Michael C. Carlos Museum
Reception Hall, Level Three
Dr. Robert O’Meally, Zora Neale Hurston Professor of English and Comparative Literature and founder and former director of the Center for Jazz Studies at Columbia University, and curator of the exhibition Romare Bearden: A Black Odyssey gives a lecture titled Drawing Us Together: Bearden, Homer, and the Tradition of the Improviser.

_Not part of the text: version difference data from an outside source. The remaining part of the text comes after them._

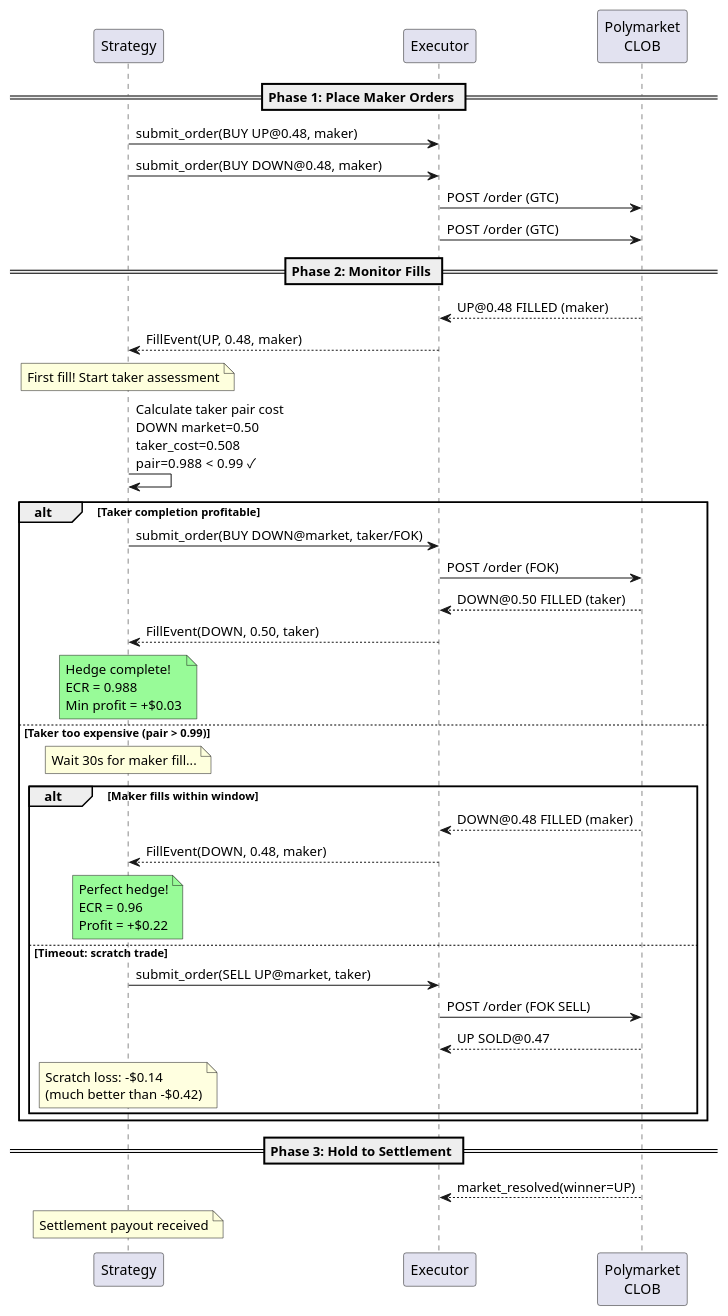
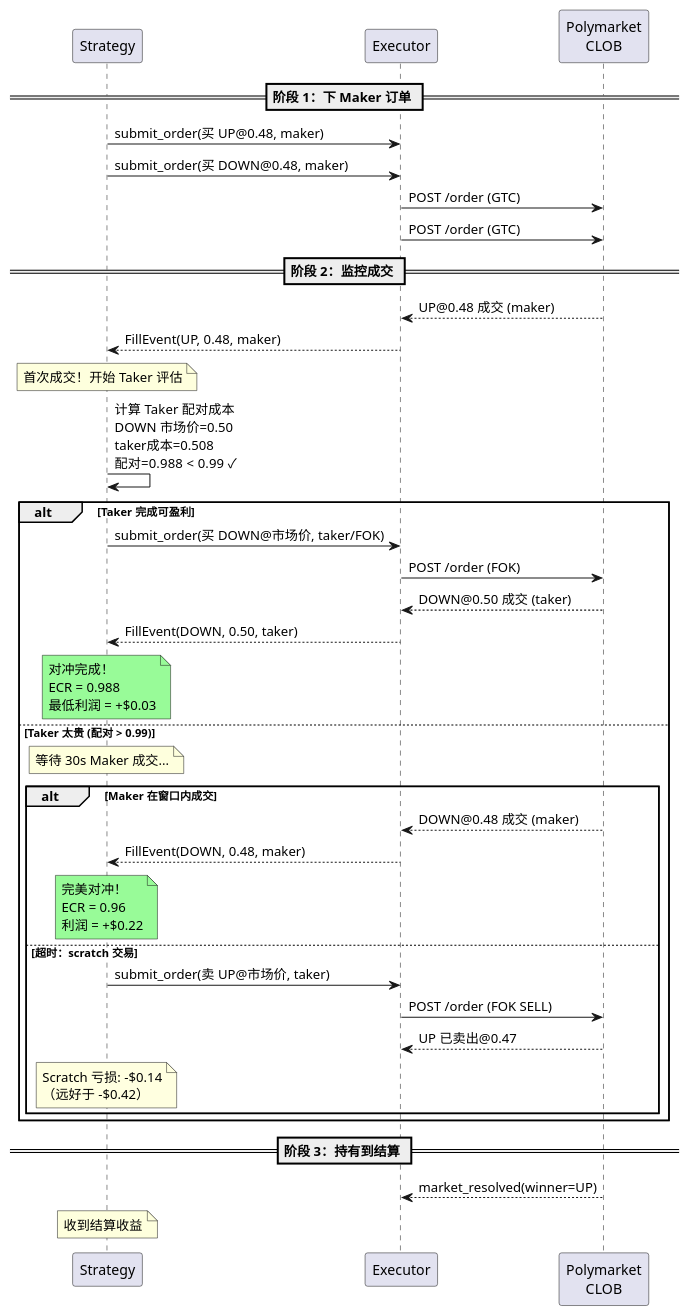
One commit to jsyqrt/polymoney changed the eighth of 10 diagrams in docs/strategy-first-principles.md. Above: the diagram before and after it, drawn with PlantUML. The commit also changed other lines of this file, not shown here.

````diff
--- a/docs/strategy-first-principles.md
+++ b/docs/strategy-first-principles.md
@@ -722,51 +722,51 @@
 ```plantuml
 @startuml taker_hybrid_sequence
 skinparam sequenceFontSize 11
 
 participant Strategy as S
 participant Executor as E
 participant "Polymarket\nCLOB" as PM
 
-== Phase 1: Place Maker Orders ==
-S -> E: submit_order(BUY UP@0.48, maker)
-S -> E: submit_order(BUY DOWN@0.48, maker)
+== 阶段 1：下 Maker 订单 ==
+S -> E: submit_order(买 UP@0.48, maker)
+S -> E: submit_order(买 DOWN@0.48, maker)
 E -> PM: POST /order (GTC)
 E -> PM: POST /order (GTC)
 
-== Phase 2: Monitor Fills ==
-PM --> E: UP@0.48 FILLED (maker)
+== 阶段 2：监控成交 ==
+PM --> E: UP@0.48 成交 (maker)
 E --> S: FillEvent(UP, 0.48, maker)
 
-note over S: First fill! Start taker assessment
+note over S: 首次成交！开始 Taker 评估
 
-S -> S: Calculate taker pair cost\nDOWN market=0.50\ntaker_cost=0.508\npair=0.988 < 0.99 ✓
+S -> S: 计算 Taker 配对成本\nDOWN 市场价=0.50\ntaker成本=0.508\n配对=0.988 < 0.99 ✓
 
-alt Taker completion profitable
-  S -> E: submit_order(BUY DOWN@market, taker/FOK)
+alt Taker 完成可盈利
+  S -> E: submit_order(买 DOWN@市场价, taker/FOK)
   E -> PM: POST /order (FOK)
-  PM --> E: DOWN@0.50 FILLED (taker)
+  PM --> E: DOWN@0.50 成交 (taker)
   E --> S: FillEvent(DOWN, 0.50, taker)
-  note over S #palegreen: Hedge complete!\nECR = 0.988\nMin profit = +$0.03
+  note over S #palegreen: 对冲完成！\nECR = 0.988\n最低利润 = +$0.03
   
-else Taker too expensive (pair > 0.99)
-  note over S: Wait 30s for maker fill...
+else Taker 太贵 (配对 > 0.99)
+  note over S: 等待 30s Maker 成交...
   
-  alt Maker fills within window
-    PM --> E: DOWN@0.48 FILLED (maker)
+  alt Maker 在窗口内成交
+    PM --> E: DOWN@0.48 成交 (maker)
     E --> S: FillEvent(DOWN, 0.48, maker)
-    note over S #palegreen: Perfect hedge!\nECR = 0.96\nProfit = +$0.22
+    note over S #palegreen: 完美对冲！\nECR = 0.96\n利润 = +$0.22
     
-  else Timeout: scratch trade
-    S -> E: submit_order(SELL UP@market, taker)
+  else 超时：scratch 交易
+    S -> E: submit_order(卖 UP@市场价, taker)
     E -> PM: POST /order (FOK SELL)
-    PM --> E: UP SOLD@0.47
-    note over S #lightyellow: Scratch loss: -$0.14\n(much better than -$0.42)
+    PM --> E: UP 已卖出@0.47
+    note over S #lightyellow: Scratch 亏损: -$0.14\n（远好于 -$0.42）
   end
 end
 
-== Phase 3: Hold to Settlement ==
+== 阶段 3：持有到结算 ==
 PM --> E: market_resolved(winner=UP)
-note over S: Settlement payout received
+note over S: 收到结算收益
 
 @enduml
 ```
````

In this lecture, Dr. O’Meally will emphasize improvisation as a strategy both for making art and for moving through the briarpatch of our modern world. Homer was an improvising teller of very old tales. So were James Joyce, Toni Morrison, and Bearden’s buddy Ralph Ellison. The Odyssey’s hero is no less a shape-shifting improviser than Melville’s Confidence Man or Ellison’s Rinehart. Bearden, who was as strongly influenced by jazz music—by the pianist Earl Hines in particular—as by literature, revises the Dutch Masters, the Cubists, and the Harlem Renaissance painters to suit his artistic project. As a collagist, what parts and pieces did Bearden add to art history that were not there before?